*YOUR ASSIGNMENT*
Pull out every line with the word "fonts" from the entries below.

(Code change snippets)
Segment Open

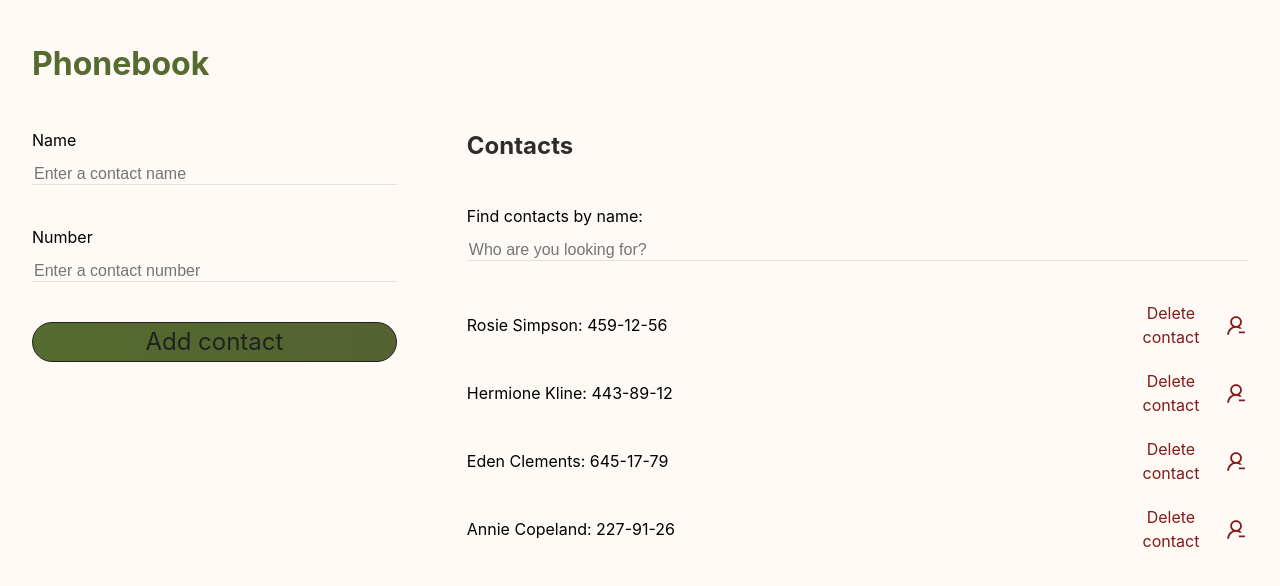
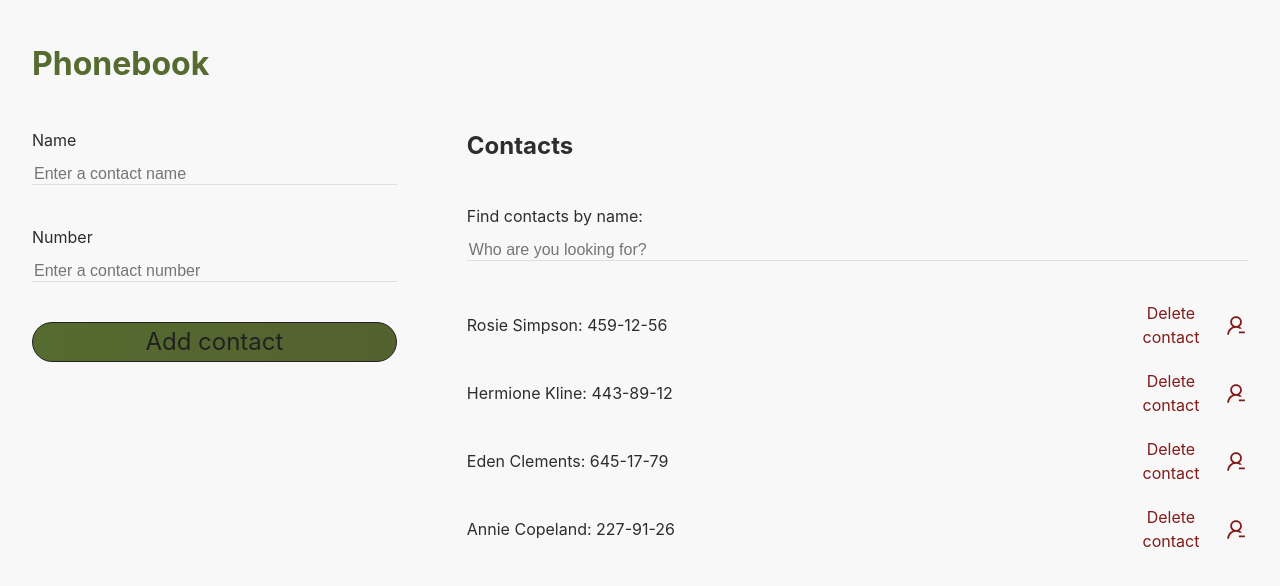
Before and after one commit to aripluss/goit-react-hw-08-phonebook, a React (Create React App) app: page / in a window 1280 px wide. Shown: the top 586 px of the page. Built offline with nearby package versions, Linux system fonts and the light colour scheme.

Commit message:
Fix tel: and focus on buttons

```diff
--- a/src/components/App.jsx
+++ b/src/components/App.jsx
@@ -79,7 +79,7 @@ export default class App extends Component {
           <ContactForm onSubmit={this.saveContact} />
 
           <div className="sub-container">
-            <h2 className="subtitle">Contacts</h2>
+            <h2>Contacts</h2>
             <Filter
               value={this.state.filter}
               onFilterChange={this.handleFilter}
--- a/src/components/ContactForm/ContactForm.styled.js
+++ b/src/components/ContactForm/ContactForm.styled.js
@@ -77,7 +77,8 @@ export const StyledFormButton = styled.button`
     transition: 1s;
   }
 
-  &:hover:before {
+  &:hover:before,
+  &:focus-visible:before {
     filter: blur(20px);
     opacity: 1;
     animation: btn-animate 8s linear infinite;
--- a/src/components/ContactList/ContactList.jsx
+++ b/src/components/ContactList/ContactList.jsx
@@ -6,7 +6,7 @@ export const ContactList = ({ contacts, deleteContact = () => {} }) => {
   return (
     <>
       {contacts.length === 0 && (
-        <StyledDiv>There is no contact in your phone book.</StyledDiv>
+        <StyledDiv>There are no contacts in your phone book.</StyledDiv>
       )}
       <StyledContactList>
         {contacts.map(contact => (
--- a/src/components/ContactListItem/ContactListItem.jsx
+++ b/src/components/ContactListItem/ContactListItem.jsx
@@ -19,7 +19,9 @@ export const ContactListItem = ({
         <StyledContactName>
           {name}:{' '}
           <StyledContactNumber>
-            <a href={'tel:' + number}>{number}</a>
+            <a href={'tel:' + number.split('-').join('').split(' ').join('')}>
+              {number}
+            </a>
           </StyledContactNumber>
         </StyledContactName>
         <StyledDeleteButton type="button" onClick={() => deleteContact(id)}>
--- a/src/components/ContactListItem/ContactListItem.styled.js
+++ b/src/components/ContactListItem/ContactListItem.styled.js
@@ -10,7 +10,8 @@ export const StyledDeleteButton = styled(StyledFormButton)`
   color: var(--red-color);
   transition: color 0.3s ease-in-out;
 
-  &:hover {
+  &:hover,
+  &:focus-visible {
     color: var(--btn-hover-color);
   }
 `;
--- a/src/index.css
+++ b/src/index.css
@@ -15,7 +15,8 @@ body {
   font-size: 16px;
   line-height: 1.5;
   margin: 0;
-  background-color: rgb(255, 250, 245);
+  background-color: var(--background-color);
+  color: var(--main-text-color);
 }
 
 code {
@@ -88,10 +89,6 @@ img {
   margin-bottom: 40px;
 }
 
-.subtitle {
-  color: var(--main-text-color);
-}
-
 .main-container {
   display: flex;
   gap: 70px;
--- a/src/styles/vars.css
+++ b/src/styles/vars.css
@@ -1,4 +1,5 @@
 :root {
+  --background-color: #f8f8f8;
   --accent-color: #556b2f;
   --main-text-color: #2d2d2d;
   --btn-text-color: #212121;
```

Segment Closed
Segment Open

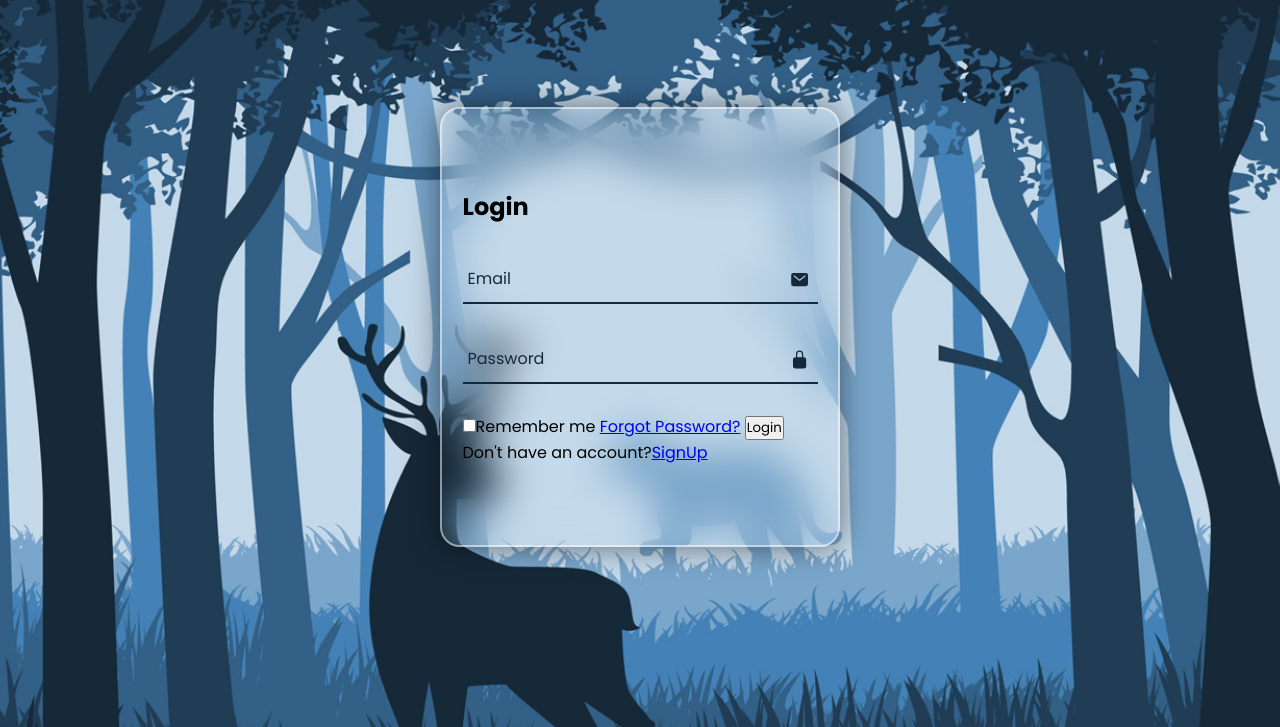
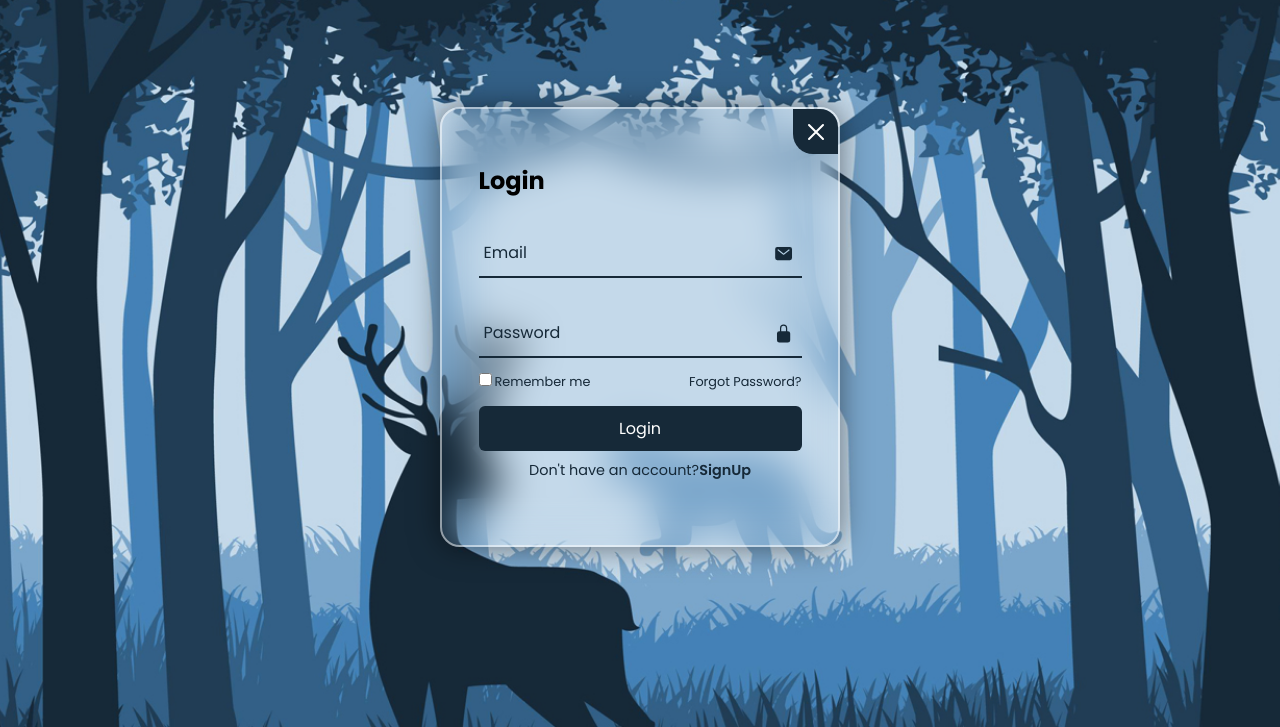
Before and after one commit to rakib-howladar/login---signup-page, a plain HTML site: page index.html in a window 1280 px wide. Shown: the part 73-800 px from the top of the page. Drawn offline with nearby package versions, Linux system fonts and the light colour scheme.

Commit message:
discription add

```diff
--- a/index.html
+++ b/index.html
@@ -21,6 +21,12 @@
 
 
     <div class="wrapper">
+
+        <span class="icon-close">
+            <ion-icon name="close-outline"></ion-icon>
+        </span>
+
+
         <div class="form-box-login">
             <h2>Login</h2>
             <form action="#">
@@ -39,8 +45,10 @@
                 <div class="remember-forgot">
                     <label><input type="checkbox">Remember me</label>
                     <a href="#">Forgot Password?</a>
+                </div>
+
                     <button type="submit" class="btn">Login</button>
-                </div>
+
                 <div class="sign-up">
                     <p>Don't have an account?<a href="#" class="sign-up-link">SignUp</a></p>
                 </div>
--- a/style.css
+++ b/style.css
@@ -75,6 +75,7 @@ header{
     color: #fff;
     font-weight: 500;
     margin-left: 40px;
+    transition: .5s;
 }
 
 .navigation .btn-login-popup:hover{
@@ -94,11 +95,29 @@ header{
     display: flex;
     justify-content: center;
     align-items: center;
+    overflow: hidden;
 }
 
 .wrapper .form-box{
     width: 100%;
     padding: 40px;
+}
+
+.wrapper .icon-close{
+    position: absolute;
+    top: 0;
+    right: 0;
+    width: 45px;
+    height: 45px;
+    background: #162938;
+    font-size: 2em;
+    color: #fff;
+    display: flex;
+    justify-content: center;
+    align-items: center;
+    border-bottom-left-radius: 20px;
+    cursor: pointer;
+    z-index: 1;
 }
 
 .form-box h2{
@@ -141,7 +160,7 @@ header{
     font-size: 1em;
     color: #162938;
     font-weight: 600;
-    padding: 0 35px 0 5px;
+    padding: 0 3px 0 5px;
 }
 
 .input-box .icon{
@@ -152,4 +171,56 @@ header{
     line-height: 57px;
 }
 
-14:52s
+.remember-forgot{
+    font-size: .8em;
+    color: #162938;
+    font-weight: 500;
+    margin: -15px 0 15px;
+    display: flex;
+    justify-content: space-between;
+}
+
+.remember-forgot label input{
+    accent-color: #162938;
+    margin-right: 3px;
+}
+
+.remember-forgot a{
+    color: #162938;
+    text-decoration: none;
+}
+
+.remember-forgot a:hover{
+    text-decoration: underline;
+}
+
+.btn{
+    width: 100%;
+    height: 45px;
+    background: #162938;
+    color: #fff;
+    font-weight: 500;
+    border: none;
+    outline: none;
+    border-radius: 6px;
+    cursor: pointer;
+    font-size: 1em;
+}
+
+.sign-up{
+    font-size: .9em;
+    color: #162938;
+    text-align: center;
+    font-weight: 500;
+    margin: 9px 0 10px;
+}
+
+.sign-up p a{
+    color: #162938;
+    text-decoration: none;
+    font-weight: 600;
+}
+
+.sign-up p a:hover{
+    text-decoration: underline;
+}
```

Segment Closed
Segment Open

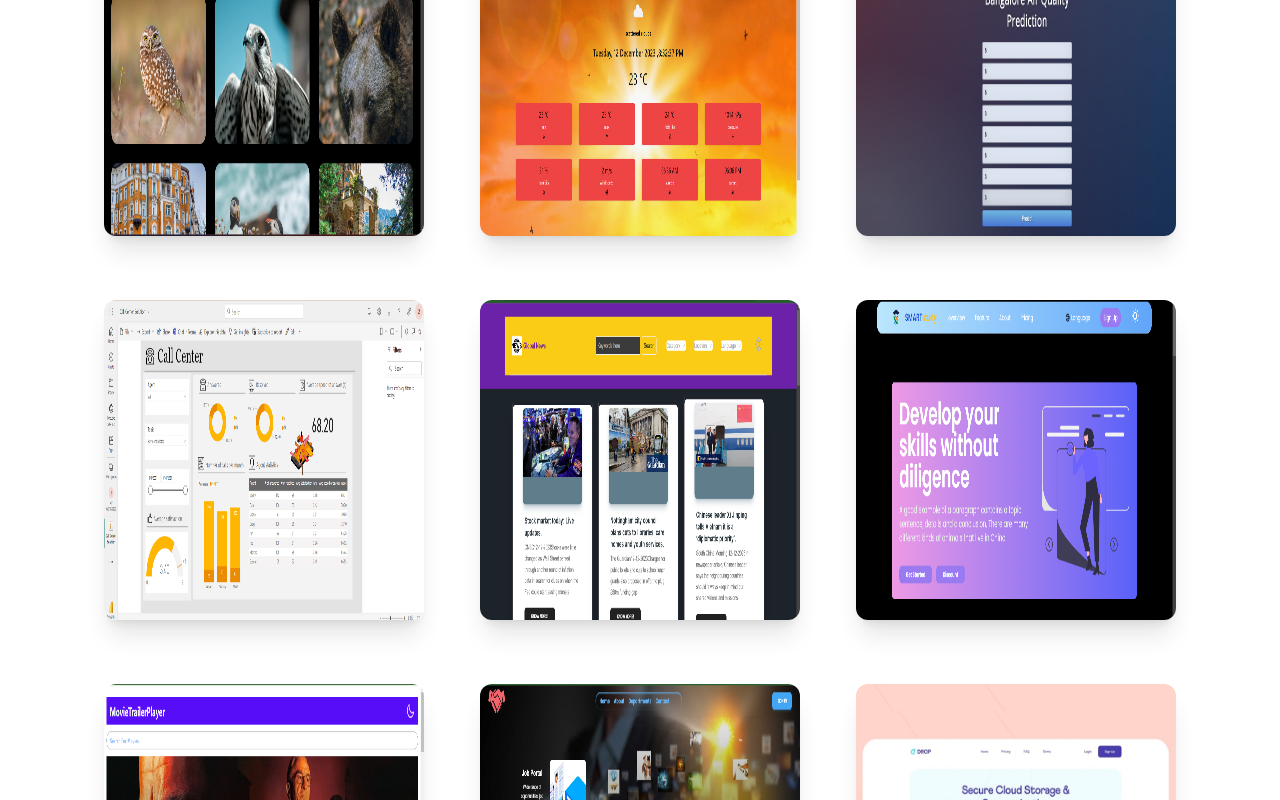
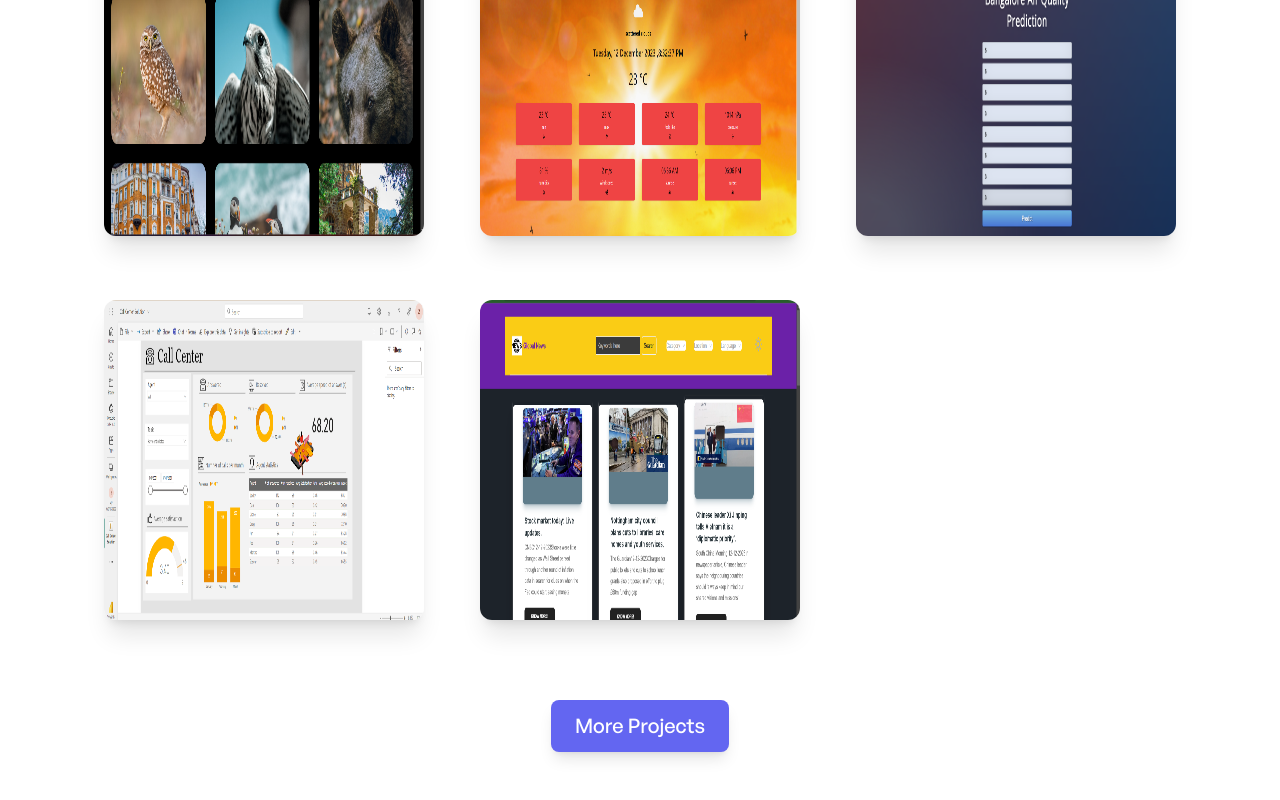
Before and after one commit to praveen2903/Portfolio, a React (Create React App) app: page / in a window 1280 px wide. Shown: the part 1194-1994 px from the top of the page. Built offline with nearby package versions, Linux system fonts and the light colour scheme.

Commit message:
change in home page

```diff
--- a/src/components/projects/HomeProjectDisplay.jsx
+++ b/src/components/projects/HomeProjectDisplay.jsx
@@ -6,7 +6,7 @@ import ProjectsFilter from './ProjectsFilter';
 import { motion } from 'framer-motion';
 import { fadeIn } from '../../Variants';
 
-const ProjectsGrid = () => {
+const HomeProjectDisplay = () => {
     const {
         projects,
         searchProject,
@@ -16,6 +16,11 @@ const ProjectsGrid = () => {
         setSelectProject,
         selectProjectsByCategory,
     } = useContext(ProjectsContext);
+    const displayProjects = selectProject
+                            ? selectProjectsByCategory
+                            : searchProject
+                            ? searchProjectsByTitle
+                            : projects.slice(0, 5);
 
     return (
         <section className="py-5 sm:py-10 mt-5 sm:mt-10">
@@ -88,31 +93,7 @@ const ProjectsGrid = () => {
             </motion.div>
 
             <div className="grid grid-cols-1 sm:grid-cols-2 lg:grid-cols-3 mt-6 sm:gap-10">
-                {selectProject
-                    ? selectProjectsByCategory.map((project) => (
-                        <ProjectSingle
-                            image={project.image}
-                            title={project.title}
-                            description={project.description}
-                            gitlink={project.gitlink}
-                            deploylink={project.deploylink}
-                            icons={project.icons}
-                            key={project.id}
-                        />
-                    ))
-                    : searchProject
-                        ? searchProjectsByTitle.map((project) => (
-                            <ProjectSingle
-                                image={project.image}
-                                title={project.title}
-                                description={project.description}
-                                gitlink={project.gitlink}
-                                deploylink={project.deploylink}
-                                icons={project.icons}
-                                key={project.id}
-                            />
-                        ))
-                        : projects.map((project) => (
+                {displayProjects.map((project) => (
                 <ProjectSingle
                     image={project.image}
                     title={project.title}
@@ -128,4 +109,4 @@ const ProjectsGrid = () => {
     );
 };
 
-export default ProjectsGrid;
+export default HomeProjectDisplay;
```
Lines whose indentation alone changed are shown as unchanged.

Segment Closed

*SOLUTION FOR THIS PROBLEM*
Before and after one commit to aripluss/goit-react-hw-08-phonebook, a React (Create React App) app: page / in a window 1280 px wide. Shown: the top 586 px of the page. Built offline with nearby package versions, Linux system fonts and the light colour scheme.
Before and after one commit to rakib-howladar/login---signup-page, a plain HTML site: page index.html in a window 1280 px wide. Shown: the part 73-800 px from the top of the page. Drawn offline with nearby package versions, Linux system fonts and the light colour scheme.
Before and after one commit to praveen2903/Portfolio, a React (Create React App) app: page / in a window 1280 px wide. Shown: the part 1194-1994 px from the top of the page. Built offline with nearby package versions, Linux system fonts and the light colour scheme.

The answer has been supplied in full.